Recently, I sat across the table from a young married man who wanted to know some practical ways to lead his wife.  He went through a short list of what he was currently doing, but felt that was somewhat inadequate.  After asking some men around him, he felt like the main question he got back was, "are you praying with your wife?".

I'm glad some men want to fill the role in their marriage as spiritual leaders.  Since God has called us, as men, to love our wives like Christ loved the Church, it is important that we put together some practical ways this plays out on a daily basis in our marriage relationships.

Here are a few ways I think men can lead spiritually in their home:

1. Pursue Christ. This is the foundation for good spiritual leadership.  Before you try to start leading, you need to make sure you are following.  Men whose hearts are humble before the Lord can be shaped by Him.  Sit before God regularly, with His Word open, eagerly seeking to be purified and conformed into His image.  Show her the importance of this in your life.  That will translate into your relationship as well.

2. Find out who has led your wife spiritually in the past. Think about your life.  Who made a distinct impact on you?  Was it a youth pastor, college pastor, Young Life leader?  Why did you learn so much from their presence in your life?

We all learn and are led differently.  If you can find out those things about your wife, I think you will get a better clue of what it means to lead her.  Your wife might love time together, just sitting and talking.  In those times, significant conversations are had that give you the opportunity to care for her soul.

3. Honor her publicly. Speak highly of your wife.  Don't focus on her flaws or deficits.  Be the man that makes your wife light up  when you speak about her at meal tables with your friends.

4. Sacrifice for her. Philippians 2 gives us a great picture of Jesus' love and example.  It is marked by putting others' needs before your own.  Do the same in marriage.  Put down the rights you think you deserve and start sacrificing for your wife.

Leadership begins by setting an example, and then asking someone to follow it.  As a man, take the initiative to sacrifice for your wife.

5. Be eager to serve. My temptation is merely to be able to serve.  Some days I am even willing to serve.  But Christ's example and calling for Christian leaders is to be eager to serve.

The other day my wife asked if I could help with one of our foster sons.  I made a joking comment in return, and then helped.  A couple of days later I apologized to her, recognizing that my attitude in that moment did not show her an eagerness to serve her.  That was not the type of husband I want to be.

6. Pray with her. Yes, I said it.  Pray with your wife.  This might be the go-to question for older men teaching younger men about spiritual leadership in marriage.  There is something unique and intimate about praying together.  I've read statistics of what prayer in marriages does for the health of a marriage.  It is profound.

Spiritual leadership in marriage is not something we should leave as a vague idea that exists in someone else's reality.  Instead, let's strive as men to fulfill the role that God has given us.

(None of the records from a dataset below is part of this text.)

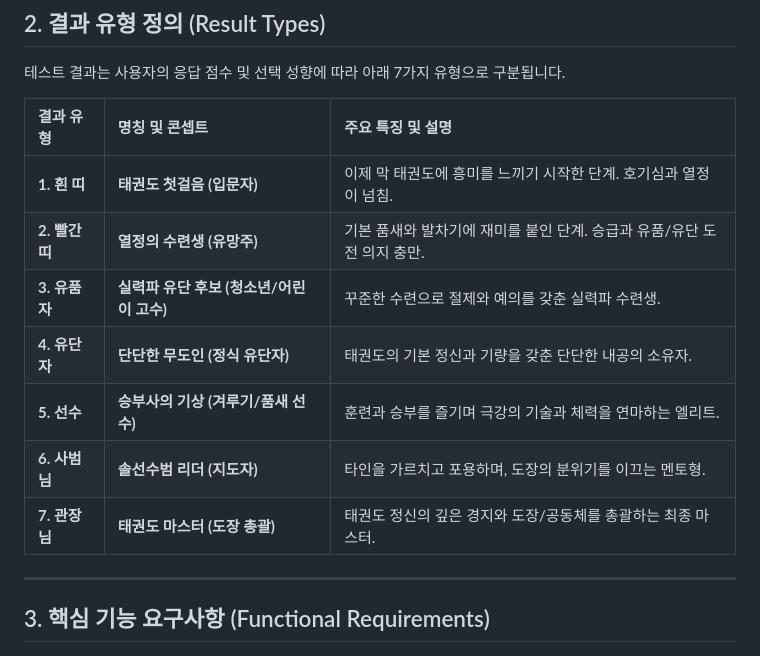
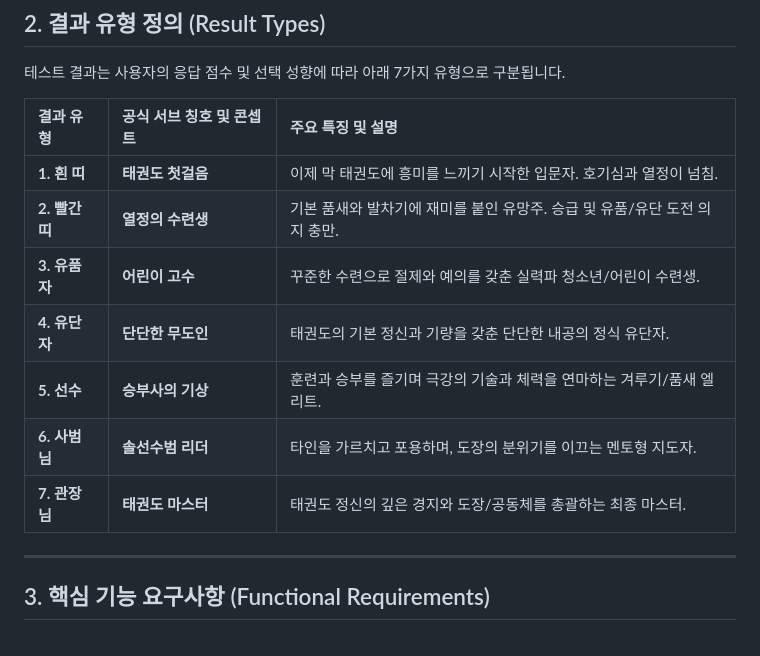
Before and after one commit to hds02030203-dotcom/-Level, a Markdown page: prd.md, the part around the change. Rendered like a GitHub page.

Commit message:
docs: update sub-titles for Taekwondo level result types

```diff
--- a/prd.md
+++ b/prd.md
@@ -20,15 +20,15 @@
 ## 2. 결과 유형 정의 (Result Types)
 테스트 결과는 사용자의 응답 점수 및 선택 성향에 따라 아래 7가지 유형으로 구분됩니다.
 
-| 결과 유형 | 명칭 및 콘셉트 | 주요 특징 및 설명 |
+| 결과 유형 | 공식 서브 칭호 및 콘셉트 | 주요 특징 및 설명 |
 | :--- | :--- | :--- |
-| **1. 흰 띠** | **태권도 첫걸음 (입문자)** | 이제 막 태권도에 흥미를 느끼기 시작한 단계. 호기심과 열정이 넘침. |
-| **2. 빨간 띠** | **열정의 수련생 (유망주)** | 기본 품새와 발차기에 재미를 붙인 단계. 승급과 유품/유단 도전 의지 충만. |
-| **3. 유품자** | **실력파 유단 후보 (청소년/어린이 고수)** | 꾸준한 수련으로 절제와 예의를 갖춘 실력파 수련생. |
-| **4. 유단자** | **단단한 무도인 (정식 유단자)** | 태권도의 기본 정신과 기량을 갖춘 단단한 내공의 소유자. |
-| **5. 선수** | **승부사의 기상 (겨루기/품새 선수)** | 훈련과 승부를 즐기며 극강의 기술과 체력을 연마하는 엘리트. |
-| **6. 사범님** | **솔선수범 리더 (지도자)** | 타인을 가르치고 포용하며, 도장의 분위기를 이끄는 멘토형. |
-| **7. 관장님** | **태권도 마스터 (도장 총괄)** | 태권도 정신의 깊은 경지와 도장/공동체를 총괄하는 최종 마스터. |
+| **1. 흰 띠** | **태권도 첫걸음** | 이제 막 태권도에 흥미를 느끼기 시작한 입문자. 호기심과 열정이 넘침. |
+| **2. 빨간 띠** | **열정의 수련생** | 기본 품새와 발차기에 재미를 붙인 유망주. 승급 및 유품/유단 도전 의지 충만. |
+| **3. 유품자** | **어린이 고수** | 꾸준한 수련으로 절제와 예의를 갖춘 실력파 청소년/어린이 수련생. |
+| **4. 유단자** | **단단한 무도인** | 태권도의 기본 정신과 기량을 갖춘 단단한 내공의 정식 유단자. |
+| **5. 선수** | **승부사의 기상** | 훈련과 승부를 즐기며 극강의 기술과 체력을 연마하는 겨루기/품새 엘리트. |
+| **6. 사범님** | **솔선수범 리더** | 타인을 가르치고 포용하며, 도장의 분위기를 이끄는 멘토형 지도자. |
+| **7. 관장님** | **태권도 마스터** | 태권도 정신의 깊은 경지와 도장/공동체를 총괄하는 최종 마스터. |
 
 ---
 
```
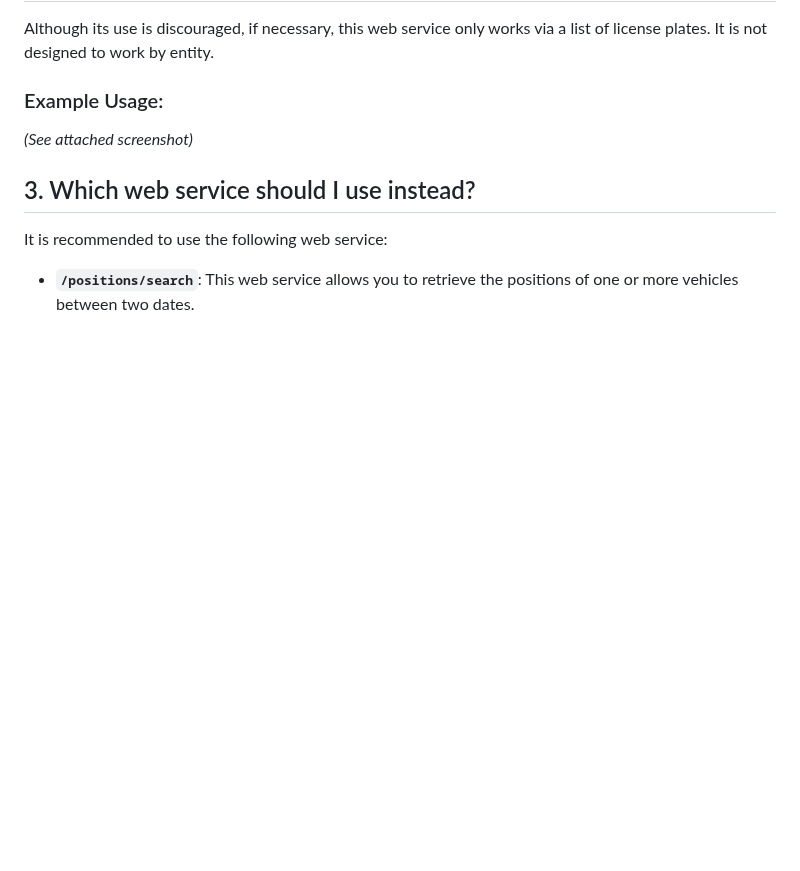
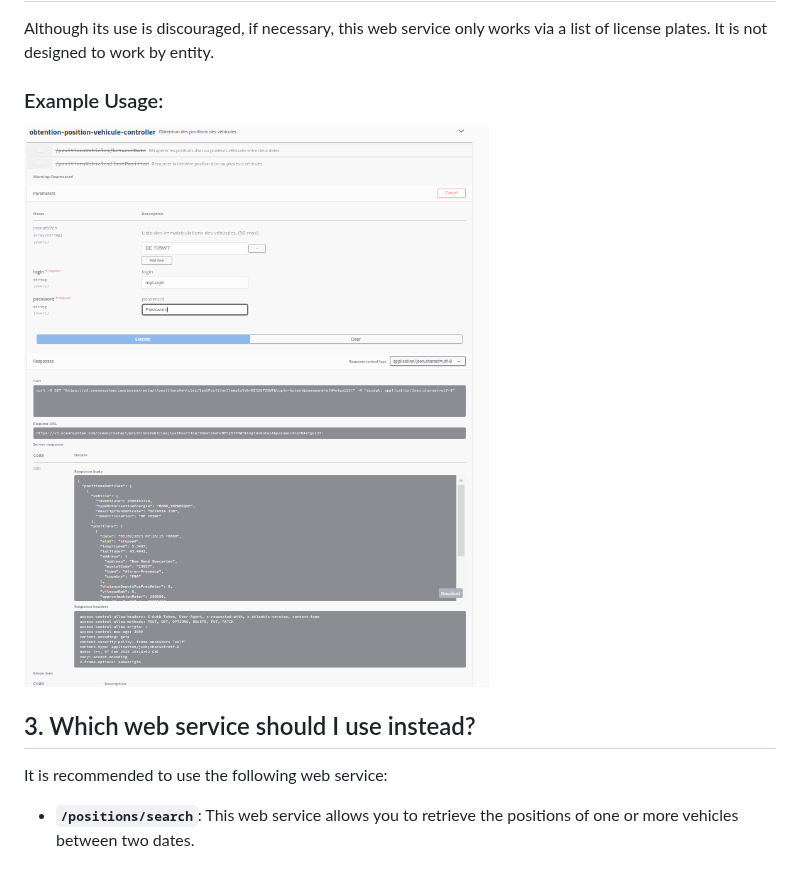
Before and after one commit to ocean-orange-business/documentation-webservice, a Markdown page: en/quick-start/FAQ.md, the part around the change. Rendered like a GitHub page; pictures changed too: last_position.png (added); blank space fills up the shorter version.

```diff
--- a/en/quick-start/FAQ.md
+++ b/en/quick-start/FAQ.md
@@ -19,7 +19,7 @@ The `/positionsVehicles/lastPosition` web service is deprecated. Its use is not
 Although its use is discouraged, if necessary, this web service only works via a list of license plates. It is not designed to work by entity.
 
 ### Example Usage:
-*(See attached screenshot)*
+![last_position.png](/last_position.png)
 
 ## 3. Which web service should I use instead?
 It is recommended to use the following web service:
```
Also changed, not shown: fr/quick-start/FAQ.md (+1 -1 lines).
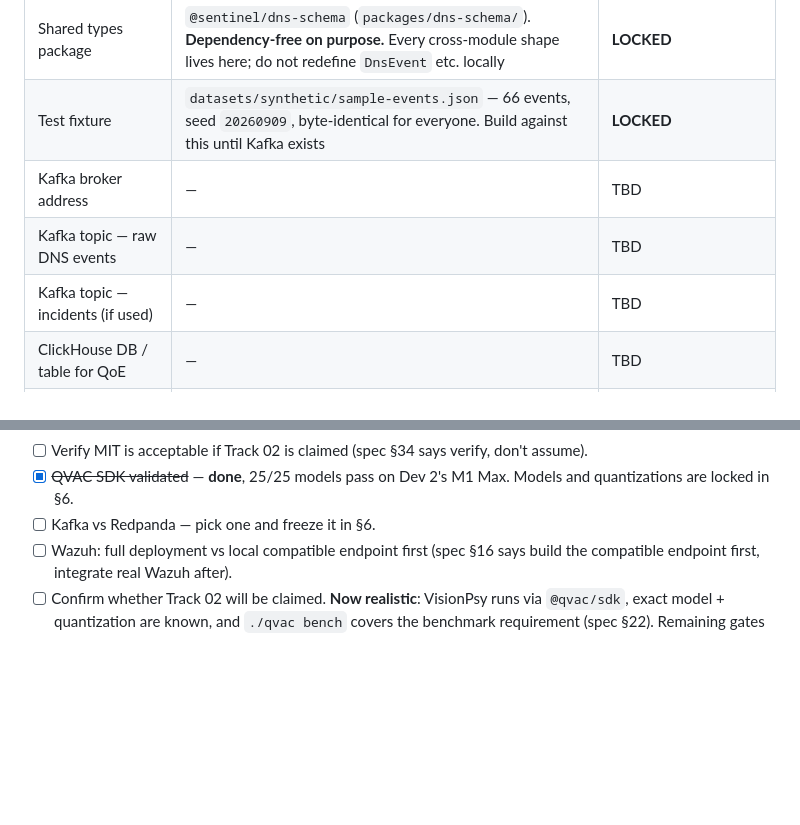
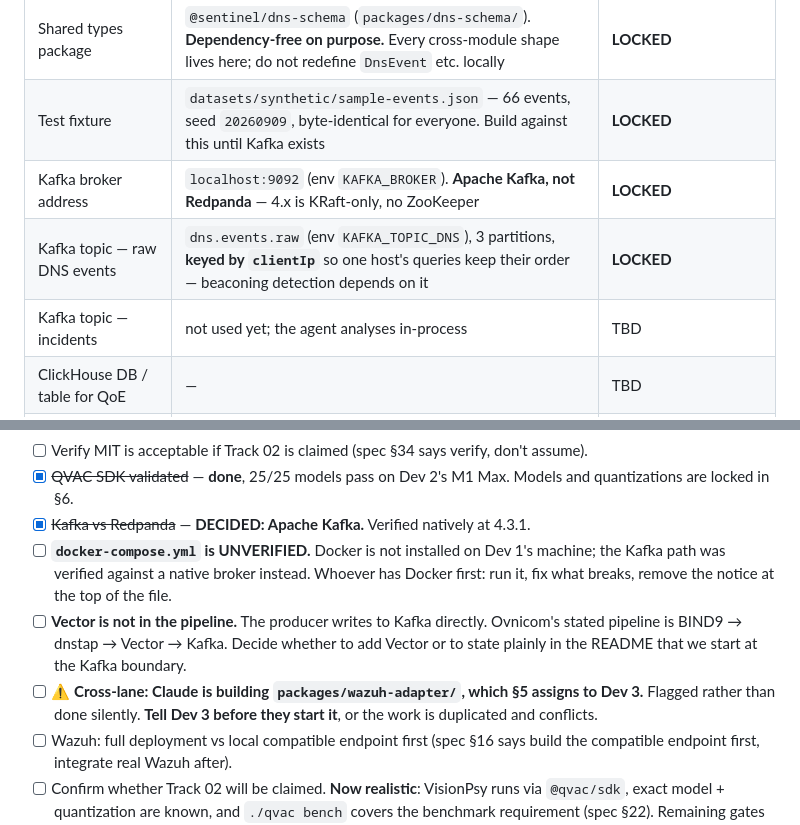
Before and after one commit to Silentarcherjr/racs-intelligence, a Markdown page: AGENTS.md, 2 parts joined by grey strips. Rendered like a GitHub page; blank space fills up the shorter version.

```diff
--- a/AGENTS.md
+++ b/AGENTS.md
@@ -230,9 +230,9 @@ Canonical TypeScript types (`DnsEvent`, `ThreatEvidence`, `Incident`, `QoeWindow
 | Package manager / monorepo tool | **npm workspaces** + TypeScript project references. No pnpm, no turbo — nobody should be debugging tooling at hour 40 | **LOCKED** |
 | Shared types package | `@sentinel/dns-schema` (`packages/dns-schema/`). **Dependency-free on purpose.** Every cross-module shape lives here; do not redefine `DnsEvent` etc. locally | **LOCKED** |
 | Test fixture | `datasets/synthetic/sample-events.json` — 66 events, seed `20260909`, byte-identical for everyone. Build against this until Kafka exists | **LOCKED** |
-| Kafka broker address | — | TBD |
-| Kafka topic — raw DNS events | — | TBD |
-| Kafka topic — incidents (if used) | — | TBD |
+| Kafka broker address | `localhost:9092` (env `KAFKA_BROKER`). **Apache Kafka, not Redpanda** — 4.x is KRaft-only, no ZooKeeper | **LOCKED** |
+| Kafka topic — raw DNS events | `dns.events.raw` (env `KAFKA_TOPIC_DNS`), 3 partitions, **keyed by `clientIp`** so one host's queries keep their order — beaconing detection depends on it | **LOCKED** |
+| Kafka topic — incidents | not used yet; the agent analyses in-process | TBD |
 | ClickHouse DB / table for QoE | — | TBD |
 | Wazuh endpoint + alert JSON shape | — | TBD |
 | QVAC text analyst model | `qvac/MedPsy-4B-GGUF`, quantization `q4_k_m-imat` (file `medpsy-4b-q4_k_m-imat.gguf`) | **LOCKED** — verified 72.6 tok/s |
@@ -308,7 +308,16 @@ Add here instead of guessing or editing another lane. Remove when resolved (and
 - [ ] Verify MIT is acceptable if Track 02 is claimed (spec §34 says verify, don't assume).
 - [x] ~~QVAC SDK validated~~ — **done**, 25/25 models pass on Dev 2's M1 Max. Models
       and quantizations are locked in §6.
-- [ ] Kafka vs Redpanda — pick one and freeze it in §6.
+- [x] ~~Kafka vs Redpanda~~ — **DECIDED: Apache Kafka.** Verified natively at 4.3.1.
+- [ ] **`docker-compose.yml` is UNVERIFIED.** Docker is not installed on Dev 1's machine;
+      the Kafka path was verified against a native broker instead. Whoever has Docker
+      first: run it, fix what breaks, remove the notice at the top of the file.
+- [ ] **Vector is not in the pipeline.** The producer writes to Kafka directly. Ovnicom's
+      stated pipeline is BIND9 → dnstap → Vector → Kafka. Decide whether to add Vector or
+      to state plainly in the README that we start at the Kafka boundary.
+- [ ] ⚠️ **Cross-lane: Claude is building `packages/wazuh-adapter/`, which §5 assigns to
+      Dev 3.** Flagged rather than done silently. **Tell Dev 3 before they start it**, or
+      the work is duplicated and conflicts.
 - [ ] Wazuh: full deployment vs local compatible endpoint first (spec §16 says build the compatible endpoint first, integrate real Wazuh after).
 - [ ] Confirm whether Track 02 will be claimed. **Now realistic**: VisionPsy runs via
       `@qvac/sdk`, exact model + quantization are known, and `./qvac bench` covers the
```
Also changed, not shown: other parts of AGENTS.md (+34 -8 lines).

Any other concrete ideas of how a husband can lead a wife spiritually?

 

If you liked this post, check out Kevin's personal blog, Following to Lead, where he regularly writes on following, leading, fostering and family.